As more and more clients move to IPv6 more and more IPv4 space is freed up. In the grand scheme of things how many IPv4 addresses do your servers really need on the internet anyways(short of the caveats with SSL)? Most places have been using name based virtual hosting for more than a decade. Load balancers again can help here as well since you can route traffic for say ftp.mydomain.com (which would be a CNAME to www.mydomain.com) to another set of servers on the back end, running on the same front end IP.
Not all load balancers are created equal of course.
What about us unwashed masses
We're sitting out here on our DSL modems, with their dynamic IP addresses assigned by our ISPs.
When are we likely to have to face IP6?
It's coming ...
Whilst many ISPs still have their heads in the sand, others are working on it. Plusnet are currently running a limited trial (only 20 people I believe) specifically to work out what works, what doesn't, and what needs to be addressed for it to "just work" with end users. I believe they already have core networking supporting it. Some of the users on the trial are reporting good results with standard routers - but as you might imagine, there are only a handful doing IPv6 at the moment.
At the moment IPv6 is work. Give it a few years and I think we'll start to see some adoption - and once the ISPs start supporting it, and the customers are using routers that support it, we'll find ourselves with a growing number of people using it without actually knowing it.
Yes we need to sort out firewall stuff, yes there will be hurdles along the way, but if we all start looking at it, and adopting it (even if only piecemeal) then it will come and it will get easier. The hardest thing is the change in mindset required.
My home workstation does IPV6 over an IPV4 only connection. Very stable and a fairly simple setup. Have a look at http://tunnelbroker.net/ . Virgin Media don't support IPV6 yet, but protocol 41 works over my cable router and modem.
Thanks to you an pyLETS
for the responses.
Yes, the hardest thing will be the change in the mindset. For those that just rely on DHCP and the on button, then I suppose what will matter most of all will be the MS update (if not already) that makes it all function.
Those of us who are a little way ahead of that, who like to "administer our own networks" (hey, there are all of two hosts and a router on mine!) and be in charge of our own destinies with regard to stuff like DNS (I like to run a caching server, and I do not like to have my ISP redirect me to some stupid page when I misstype a URL), but have not actually been involved in pro networking for a year ...or ten, will have a hard time of it. Learning it the first time was hard enough, and I certainly would never have called myself a network expert (just a general BOFH/sysadmin) and I'm not looking forward to having to /study/ to get this stuff into my head.
Hey ho, It's coming ...and can't, in the end, be avoided.
To see El Reg cover practical matters in a sensible and optimistic light. Was really very pleasantly surprised to see a guide here in my IPv6 news stream; I always thought El Reg represented the more vocal detractors.
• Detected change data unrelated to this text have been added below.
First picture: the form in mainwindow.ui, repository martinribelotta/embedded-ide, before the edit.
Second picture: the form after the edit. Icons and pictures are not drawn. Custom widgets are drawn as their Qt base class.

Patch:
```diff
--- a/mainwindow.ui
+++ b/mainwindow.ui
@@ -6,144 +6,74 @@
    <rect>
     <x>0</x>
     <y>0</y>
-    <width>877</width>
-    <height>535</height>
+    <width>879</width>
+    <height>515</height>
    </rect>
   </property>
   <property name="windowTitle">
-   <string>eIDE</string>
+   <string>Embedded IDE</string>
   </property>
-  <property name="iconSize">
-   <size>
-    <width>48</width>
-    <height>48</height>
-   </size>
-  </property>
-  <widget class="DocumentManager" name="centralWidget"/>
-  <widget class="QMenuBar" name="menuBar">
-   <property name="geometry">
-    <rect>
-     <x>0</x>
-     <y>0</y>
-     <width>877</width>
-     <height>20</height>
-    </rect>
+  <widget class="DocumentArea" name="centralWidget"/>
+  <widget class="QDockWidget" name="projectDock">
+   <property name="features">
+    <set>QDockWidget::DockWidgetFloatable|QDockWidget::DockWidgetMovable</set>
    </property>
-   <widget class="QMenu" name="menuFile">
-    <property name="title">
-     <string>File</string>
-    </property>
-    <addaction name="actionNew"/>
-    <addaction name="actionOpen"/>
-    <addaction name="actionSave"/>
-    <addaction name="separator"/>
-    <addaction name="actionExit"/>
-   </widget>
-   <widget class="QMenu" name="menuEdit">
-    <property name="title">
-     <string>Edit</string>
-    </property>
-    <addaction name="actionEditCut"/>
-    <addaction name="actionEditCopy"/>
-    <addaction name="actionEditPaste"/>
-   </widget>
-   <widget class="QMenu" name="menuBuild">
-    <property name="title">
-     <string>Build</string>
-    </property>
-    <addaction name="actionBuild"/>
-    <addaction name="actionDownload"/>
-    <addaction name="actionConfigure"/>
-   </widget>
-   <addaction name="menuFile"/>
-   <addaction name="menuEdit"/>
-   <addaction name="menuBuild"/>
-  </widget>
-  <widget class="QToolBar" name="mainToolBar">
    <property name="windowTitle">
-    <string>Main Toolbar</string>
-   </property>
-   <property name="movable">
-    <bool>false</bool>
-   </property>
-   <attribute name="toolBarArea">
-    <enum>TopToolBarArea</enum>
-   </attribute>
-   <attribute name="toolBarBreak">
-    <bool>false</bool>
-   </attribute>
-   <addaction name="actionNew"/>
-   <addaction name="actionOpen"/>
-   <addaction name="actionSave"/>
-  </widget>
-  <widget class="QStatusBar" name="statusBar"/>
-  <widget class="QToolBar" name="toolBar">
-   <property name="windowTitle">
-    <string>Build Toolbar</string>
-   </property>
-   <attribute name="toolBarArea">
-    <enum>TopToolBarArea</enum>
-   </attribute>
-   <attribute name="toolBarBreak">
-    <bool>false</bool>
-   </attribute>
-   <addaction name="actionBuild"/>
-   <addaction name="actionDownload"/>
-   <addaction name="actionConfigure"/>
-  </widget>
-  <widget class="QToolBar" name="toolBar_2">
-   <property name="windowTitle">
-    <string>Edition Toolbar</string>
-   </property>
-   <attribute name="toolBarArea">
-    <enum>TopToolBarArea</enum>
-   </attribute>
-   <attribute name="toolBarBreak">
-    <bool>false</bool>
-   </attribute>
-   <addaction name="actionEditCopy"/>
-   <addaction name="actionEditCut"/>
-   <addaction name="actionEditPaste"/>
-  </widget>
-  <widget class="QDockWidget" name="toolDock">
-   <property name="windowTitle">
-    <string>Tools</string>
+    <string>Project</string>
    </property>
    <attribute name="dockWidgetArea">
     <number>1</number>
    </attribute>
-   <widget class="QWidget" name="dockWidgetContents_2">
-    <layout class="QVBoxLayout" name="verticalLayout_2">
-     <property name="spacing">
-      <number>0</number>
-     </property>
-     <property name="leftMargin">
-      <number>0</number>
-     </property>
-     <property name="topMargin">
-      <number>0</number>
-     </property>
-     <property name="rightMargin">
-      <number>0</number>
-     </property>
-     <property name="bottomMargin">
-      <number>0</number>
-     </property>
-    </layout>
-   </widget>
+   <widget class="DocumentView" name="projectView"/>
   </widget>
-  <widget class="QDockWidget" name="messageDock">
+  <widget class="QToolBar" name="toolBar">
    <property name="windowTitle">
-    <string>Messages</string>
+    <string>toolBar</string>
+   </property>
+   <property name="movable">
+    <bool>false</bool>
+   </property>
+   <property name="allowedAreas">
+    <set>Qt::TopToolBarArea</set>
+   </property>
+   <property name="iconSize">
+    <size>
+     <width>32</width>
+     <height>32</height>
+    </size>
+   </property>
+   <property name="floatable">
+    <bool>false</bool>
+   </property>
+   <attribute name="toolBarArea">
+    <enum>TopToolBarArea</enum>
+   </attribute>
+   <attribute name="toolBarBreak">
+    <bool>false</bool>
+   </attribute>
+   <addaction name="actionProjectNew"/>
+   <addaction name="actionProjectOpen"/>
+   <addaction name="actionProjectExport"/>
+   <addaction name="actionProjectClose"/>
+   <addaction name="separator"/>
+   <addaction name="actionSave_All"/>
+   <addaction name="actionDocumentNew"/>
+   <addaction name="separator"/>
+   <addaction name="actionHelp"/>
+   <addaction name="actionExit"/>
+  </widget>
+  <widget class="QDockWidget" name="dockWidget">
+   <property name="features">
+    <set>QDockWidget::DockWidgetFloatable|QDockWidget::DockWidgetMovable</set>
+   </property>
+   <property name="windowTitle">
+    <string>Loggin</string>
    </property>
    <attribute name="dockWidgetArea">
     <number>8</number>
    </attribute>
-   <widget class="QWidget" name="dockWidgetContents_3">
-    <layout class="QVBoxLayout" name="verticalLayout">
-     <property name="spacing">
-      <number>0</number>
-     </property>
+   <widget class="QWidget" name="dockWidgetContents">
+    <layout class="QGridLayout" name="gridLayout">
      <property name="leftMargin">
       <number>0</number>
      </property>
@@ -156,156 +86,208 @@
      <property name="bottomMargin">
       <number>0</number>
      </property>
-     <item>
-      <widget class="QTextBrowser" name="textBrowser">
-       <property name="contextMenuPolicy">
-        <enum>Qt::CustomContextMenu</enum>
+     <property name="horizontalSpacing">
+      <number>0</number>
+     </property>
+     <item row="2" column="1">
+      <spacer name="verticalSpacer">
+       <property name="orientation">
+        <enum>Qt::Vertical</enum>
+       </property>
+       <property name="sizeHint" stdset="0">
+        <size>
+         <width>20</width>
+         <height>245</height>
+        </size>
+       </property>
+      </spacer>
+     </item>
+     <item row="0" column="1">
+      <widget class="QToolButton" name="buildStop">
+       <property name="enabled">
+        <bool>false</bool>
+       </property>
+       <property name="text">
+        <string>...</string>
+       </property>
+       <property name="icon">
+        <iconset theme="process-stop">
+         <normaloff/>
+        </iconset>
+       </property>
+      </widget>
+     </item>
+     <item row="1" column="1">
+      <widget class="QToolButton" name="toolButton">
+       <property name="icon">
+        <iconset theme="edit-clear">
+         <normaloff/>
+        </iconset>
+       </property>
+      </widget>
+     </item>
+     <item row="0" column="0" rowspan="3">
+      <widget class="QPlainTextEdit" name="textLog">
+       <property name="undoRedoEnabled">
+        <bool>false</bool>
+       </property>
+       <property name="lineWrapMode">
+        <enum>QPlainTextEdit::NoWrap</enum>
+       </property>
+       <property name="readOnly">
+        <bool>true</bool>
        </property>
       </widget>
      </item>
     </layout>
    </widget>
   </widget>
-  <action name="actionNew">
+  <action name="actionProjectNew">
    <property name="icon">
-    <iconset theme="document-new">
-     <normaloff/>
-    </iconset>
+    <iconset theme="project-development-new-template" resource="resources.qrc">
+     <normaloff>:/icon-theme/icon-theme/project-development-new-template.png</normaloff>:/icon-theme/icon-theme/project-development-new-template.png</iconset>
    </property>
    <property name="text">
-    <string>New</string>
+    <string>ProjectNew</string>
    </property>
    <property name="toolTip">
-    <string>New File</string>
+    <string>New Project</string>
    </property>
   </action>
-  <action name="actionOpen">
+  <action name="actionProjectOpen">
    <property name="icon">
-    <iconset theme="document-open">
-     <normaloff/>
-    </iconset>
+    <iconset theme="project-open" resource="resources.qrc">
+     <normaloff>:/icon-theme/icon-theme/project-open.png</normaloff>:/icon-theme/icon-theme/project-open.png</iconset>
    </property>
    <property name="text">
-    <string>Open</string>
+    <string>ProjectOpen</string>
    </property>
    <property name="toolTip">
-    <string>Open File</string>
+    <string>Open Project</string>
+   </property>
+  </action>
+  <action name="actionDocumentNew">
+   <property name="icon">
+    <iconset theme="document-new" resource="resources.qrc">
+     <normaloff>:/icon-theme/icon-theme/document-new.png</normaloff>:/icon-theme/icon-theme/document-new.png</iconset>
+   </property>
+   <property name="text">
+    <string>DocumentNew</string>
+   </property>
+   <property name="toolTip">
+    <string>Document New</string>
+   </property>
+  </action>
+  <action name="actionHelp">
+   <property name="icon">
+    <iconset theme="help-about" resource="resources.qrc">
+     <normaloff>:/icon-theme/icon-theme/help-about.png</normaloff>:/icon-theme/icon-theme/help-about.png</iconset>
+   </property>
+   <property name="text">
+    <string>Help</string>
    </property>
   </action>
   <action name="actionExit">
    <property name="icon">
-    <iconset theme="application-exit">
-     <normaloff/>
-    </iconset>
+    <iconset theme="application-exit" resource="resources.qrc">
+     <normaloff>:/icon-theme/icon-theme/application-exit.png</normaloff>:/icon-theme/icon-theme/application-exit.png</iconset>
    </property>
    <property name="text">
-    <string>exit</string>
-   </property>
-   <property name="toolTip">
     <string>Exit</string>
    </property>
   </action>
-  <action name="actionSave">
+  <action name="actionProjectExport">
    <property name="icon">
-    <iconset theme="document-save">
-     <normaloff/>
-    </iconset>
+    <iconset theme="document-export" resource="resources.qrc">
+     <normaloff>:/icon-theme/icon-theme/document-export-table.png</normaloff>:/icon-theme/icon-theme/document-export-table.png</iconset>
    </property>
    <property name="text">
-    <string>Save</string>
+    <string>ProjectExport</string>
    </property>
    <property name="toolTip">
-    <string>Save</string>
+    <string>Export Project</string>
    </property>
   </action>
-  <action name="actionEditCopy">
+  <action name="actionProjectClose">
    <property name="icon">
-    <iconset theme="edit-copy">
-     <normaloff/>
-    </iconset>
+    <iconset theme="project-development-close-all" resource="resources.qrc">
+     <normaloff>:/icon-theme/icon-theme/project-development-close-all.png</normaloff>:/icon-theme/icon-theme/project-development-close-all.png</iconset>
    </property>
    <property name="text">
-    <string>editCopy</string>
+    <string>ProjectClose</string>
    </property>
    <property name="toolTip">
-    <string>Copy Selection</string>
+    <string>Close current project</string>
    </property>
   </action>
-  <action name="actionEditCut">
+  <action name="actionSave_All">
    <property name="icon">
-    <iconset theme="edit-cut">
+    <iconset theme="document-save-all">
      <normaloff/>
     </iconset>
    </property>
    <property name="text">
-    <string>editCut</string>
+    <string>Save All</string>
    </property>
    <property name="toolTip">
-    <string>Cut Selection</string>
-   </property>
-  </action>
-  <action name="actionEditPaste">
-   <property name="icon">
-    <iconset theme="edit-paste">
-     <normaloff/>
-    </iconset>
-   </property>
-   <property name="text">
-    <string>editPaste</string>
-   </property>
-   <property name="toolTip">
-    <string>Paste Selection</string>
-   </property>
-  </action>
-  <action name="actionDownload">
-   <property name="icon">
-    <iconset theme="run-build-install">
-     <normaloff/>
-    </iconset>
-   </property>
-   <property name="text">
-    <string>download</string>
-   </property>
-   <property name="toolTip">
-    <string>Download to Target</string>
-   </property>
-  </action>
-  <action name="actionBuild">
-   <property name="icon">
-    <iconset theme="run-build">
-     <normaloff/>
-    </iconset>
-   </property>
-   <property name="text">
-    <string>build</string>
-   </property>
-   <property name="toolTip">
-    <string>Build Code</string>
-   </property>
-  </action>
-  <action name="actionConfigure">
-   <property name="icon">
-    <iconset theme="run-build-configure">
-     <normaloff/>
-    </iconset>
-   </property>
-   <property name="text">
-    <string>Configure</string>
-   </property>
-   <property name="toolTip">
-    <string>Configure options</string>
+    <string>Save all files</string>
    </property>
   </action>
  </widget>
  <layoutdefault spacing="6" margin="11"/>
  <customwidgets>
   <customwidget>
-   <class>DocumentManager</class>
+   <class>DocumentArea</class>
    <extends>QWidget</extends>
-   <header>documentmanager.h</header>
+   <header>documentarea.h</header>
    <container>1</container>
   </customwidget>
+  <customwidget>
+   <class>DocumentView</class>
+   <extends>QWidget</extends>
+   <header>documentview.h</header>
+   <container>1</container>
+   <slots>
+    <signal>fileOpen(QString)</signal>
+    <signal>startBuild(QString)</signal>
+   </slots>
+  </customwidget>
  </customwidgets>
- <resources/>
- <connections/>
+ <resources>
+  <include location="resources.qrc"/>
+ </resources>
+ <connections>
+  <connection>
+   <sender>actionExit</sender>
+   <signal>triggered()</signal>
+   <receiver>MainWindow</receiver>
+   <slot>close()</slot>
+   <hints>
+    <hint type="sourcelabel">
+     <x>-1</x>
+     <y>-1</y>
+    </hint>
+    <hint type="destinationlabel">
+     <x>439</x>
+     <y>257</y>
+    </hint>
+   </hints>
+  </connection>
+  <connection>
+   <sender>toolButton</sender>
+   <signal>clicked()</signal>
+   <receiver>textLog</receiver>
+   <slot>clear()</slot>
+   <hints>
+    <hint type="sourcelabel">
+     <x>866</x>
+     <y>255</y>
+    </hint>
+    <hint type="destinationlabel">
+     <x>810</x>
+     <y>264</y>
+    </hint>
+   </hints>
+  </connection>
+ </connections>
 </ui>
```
I mean, it's hard work that requires determination, it doesn't come cheap, it's socially responsible and it's not immediately rewarding, right?
To all the belligerent commentards on this and previous article: get over it, and get on with it. Stop your foul whimpering - it doesn't help - and start demanding IPv6 from your vendors, or go elsewhere. Seriously, the time is now. Really.